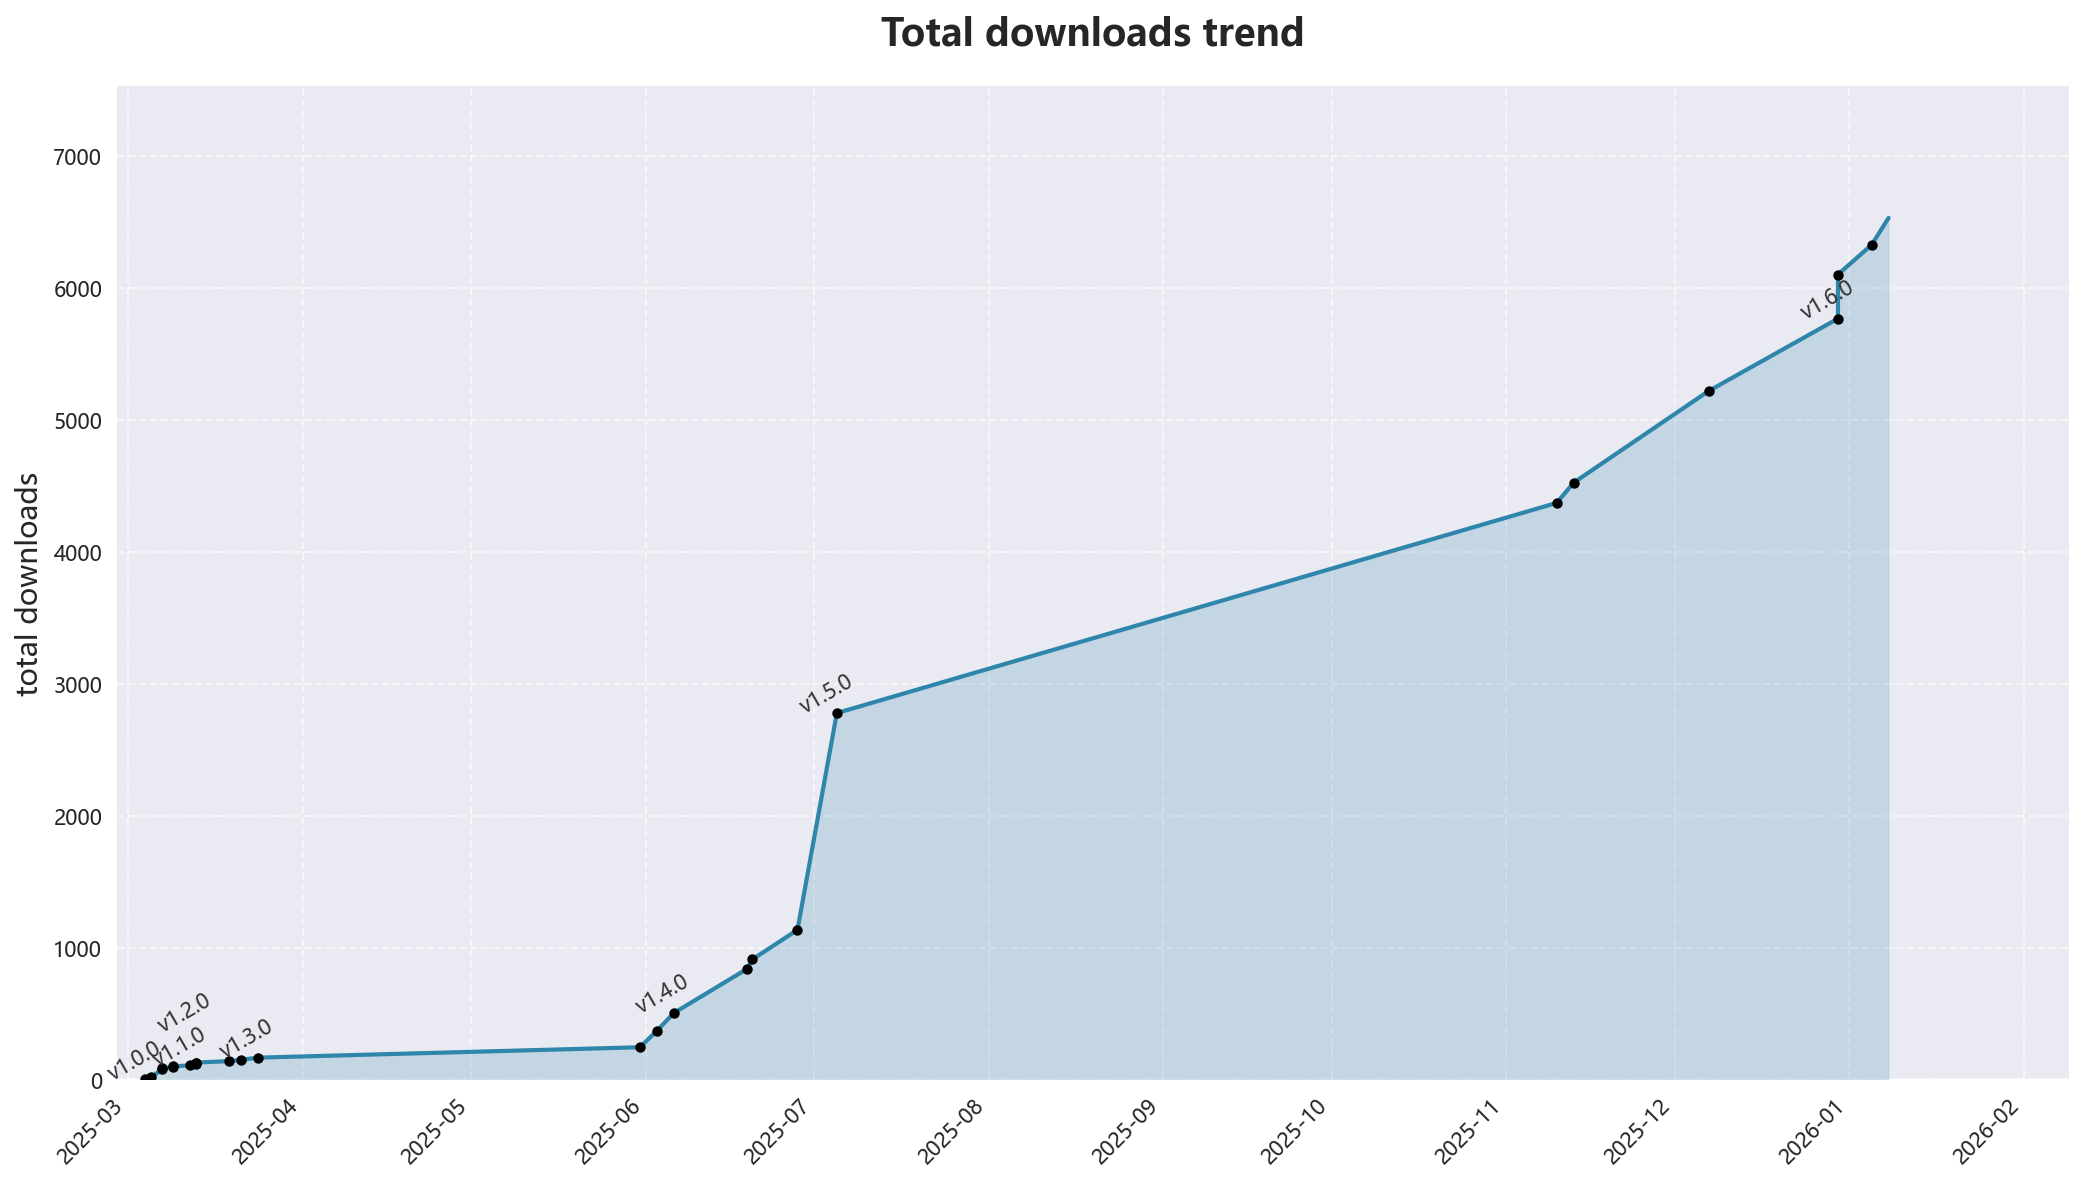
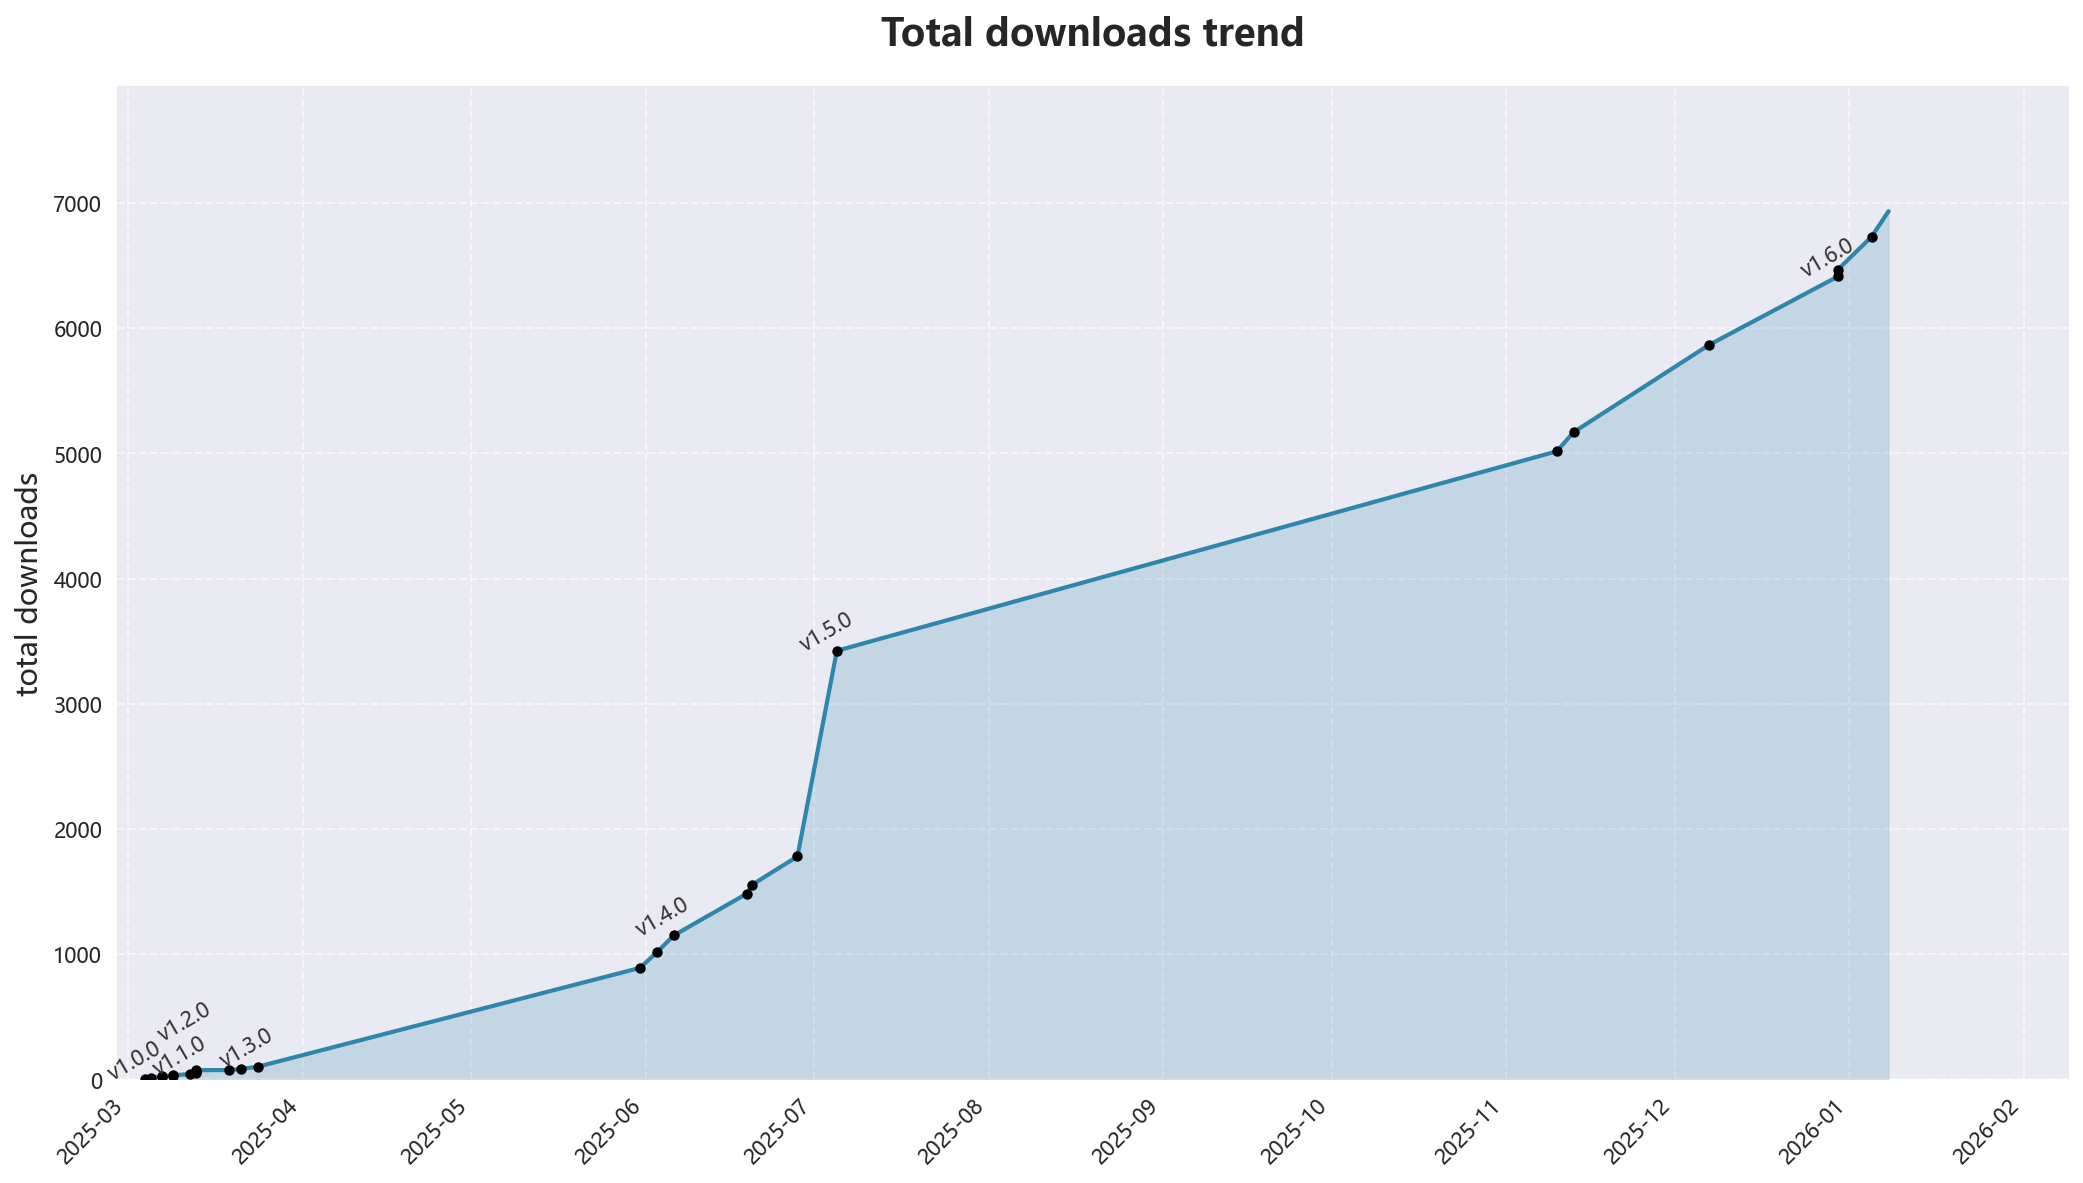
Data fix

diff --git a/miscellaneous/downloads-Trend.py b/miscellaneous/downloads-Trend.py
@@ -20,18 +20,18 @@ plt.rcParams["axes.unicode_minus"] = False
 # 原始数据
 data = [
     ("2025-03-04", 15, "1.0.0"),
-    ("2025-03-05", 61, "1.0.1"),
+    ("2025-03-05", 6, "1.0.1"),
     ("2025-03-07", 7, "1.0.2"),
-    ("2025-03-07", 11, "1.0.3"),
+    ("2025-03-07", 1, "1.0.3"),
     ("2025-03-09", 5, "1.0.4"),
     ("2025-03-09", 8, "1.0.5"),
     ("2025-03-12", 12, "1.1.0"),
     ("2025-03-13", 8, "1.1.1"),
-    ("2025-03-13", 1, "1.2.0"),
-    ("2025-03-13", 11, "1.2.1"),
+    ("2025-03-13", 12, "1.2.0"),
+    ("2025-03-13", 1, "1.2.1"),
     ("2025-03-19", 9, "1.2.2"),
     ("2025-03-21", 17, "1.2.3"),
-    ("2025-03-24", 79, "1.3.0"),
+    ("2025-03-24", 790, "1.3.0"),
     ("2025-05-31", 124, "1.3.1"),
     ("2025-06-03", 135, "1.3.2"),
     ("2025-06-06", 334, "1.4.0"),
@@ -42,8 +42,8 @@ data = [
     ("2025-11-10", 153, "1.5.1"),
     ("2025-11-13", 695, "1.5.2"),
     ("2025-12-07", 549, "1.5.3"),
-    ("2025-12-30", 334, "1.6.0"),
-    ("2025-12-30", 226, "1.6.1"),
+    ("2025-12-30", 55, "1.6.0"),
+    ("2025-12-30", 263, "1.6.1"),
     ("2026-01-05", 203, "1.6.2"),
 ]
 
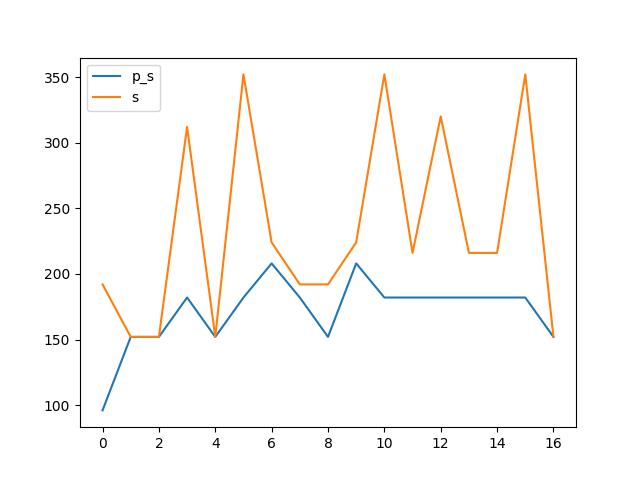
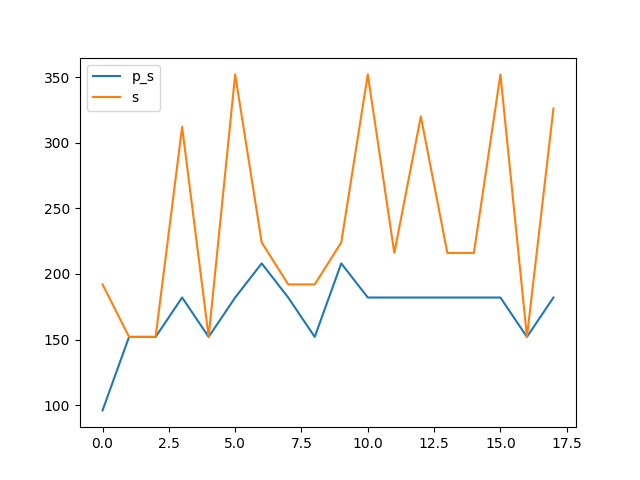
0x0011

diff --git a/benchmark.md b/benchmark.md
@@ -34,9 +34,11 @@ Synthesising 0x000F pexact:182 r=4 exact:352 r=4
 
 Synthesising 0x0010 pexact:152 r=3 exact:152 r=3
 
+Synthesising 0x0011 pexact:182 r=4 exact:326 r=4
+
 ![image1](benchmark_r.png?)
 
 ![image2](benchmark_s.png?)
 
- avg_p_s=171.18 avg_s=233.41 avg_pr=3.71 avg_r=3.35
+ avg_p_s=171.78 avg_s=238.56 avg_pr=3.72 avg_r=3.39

###

▶ WORK TO COMPLETE: Because only the text is wanted, copy each record above precisely and omit its pictures.

▶ WRITTEN SOLUTION:
Data fix

diff --git a/miscellaneous/downloads-Trend.py b/miscellaneous/downloads-Trend.py
@@ -20,18 +20,18 @@ plt.rcParams["axes.unicode_minus"] = False
 # 原始数据
 data = [
     ("2025-03-04", 15, "1.0.0"),
-    ("2025-03-05", 61, "1.0.1"),
+    ("2025-03-05", 6, "1.0.1"),
     ("2025-03-07", 7, "1.0.2"),
-    ("2025-03-07", 11, "1.0.3"),
+    ("2025-03-07", 1, "1.0.3"),
     ("2025-03-09", 5, "1.0.4"),
     ("2025-03-09", 8, "1.0.5"),
     ("2025-03-12", 12, "1.1.0"),
     ("2025-03-13", 8, "1.1.1"),
-    ("2025-03-13", 1, "1.2.0"),
-    ("2025-03-13", 11, "1.2.1"),
+    ("2025-03-13", 12, "1.2.0"),
+    ("2025-03-13", 1, "1.2.1"),
     ("2025-03-19", 9, "1.2.2"),
     ("2025-03-21", 17, "1.2.3"),
-    ("2025-03-24", 79, "1.3.0"),
+    ("2025-03-24", 790, "1.3.0"),
     ("2025-05-31", 124, "1.3.1"),
     ("2025-06-03", 135, "1.3.2"),
     ("2025-06-06", 334, "1.4.0"),
@@ -42,8 +42,8 @@ data = [
     ("2025-11-10", 153, "1.5.1"),
     ("2025-11-13", 695, "1.5.2"),
     ("2025-12-07", 549, "1.5.3"),
-    ("2025-12-30", 334, "1.6.0"),
-    ("2025-12-30", 226, "1.6.1"),
+    ("2025-12-30", 55, "1.6.0"),
+    ("2025-12-30", 263, "1.6.1"),
     ("2026-01-05", 203, "1.6.2"),
 ]
 
0x0011

diff --git a/benchmark.md b/benchmark.md
@@ -34,9 +34,11 @@ Synthesising 0x000F pexact:182 r=4 exact:352 r=4
 
 Synthesising 0x0010 pexact:152 r=3 exact:152 r=3
 
+Synthesising 0x0011 pexact:182 r=4 exact:326 r=4
+
 ![image1](benchmark_r.png?)
 
 ![image2](benchmark_s.png?)
 
- avg_p_s=171.18 avg_s=233.41 avg_pr=3.71 avg_r=3.35
+ avg_p_s=171.78 avg_s=238.56 avg_pr=3.72 avg_r=3.39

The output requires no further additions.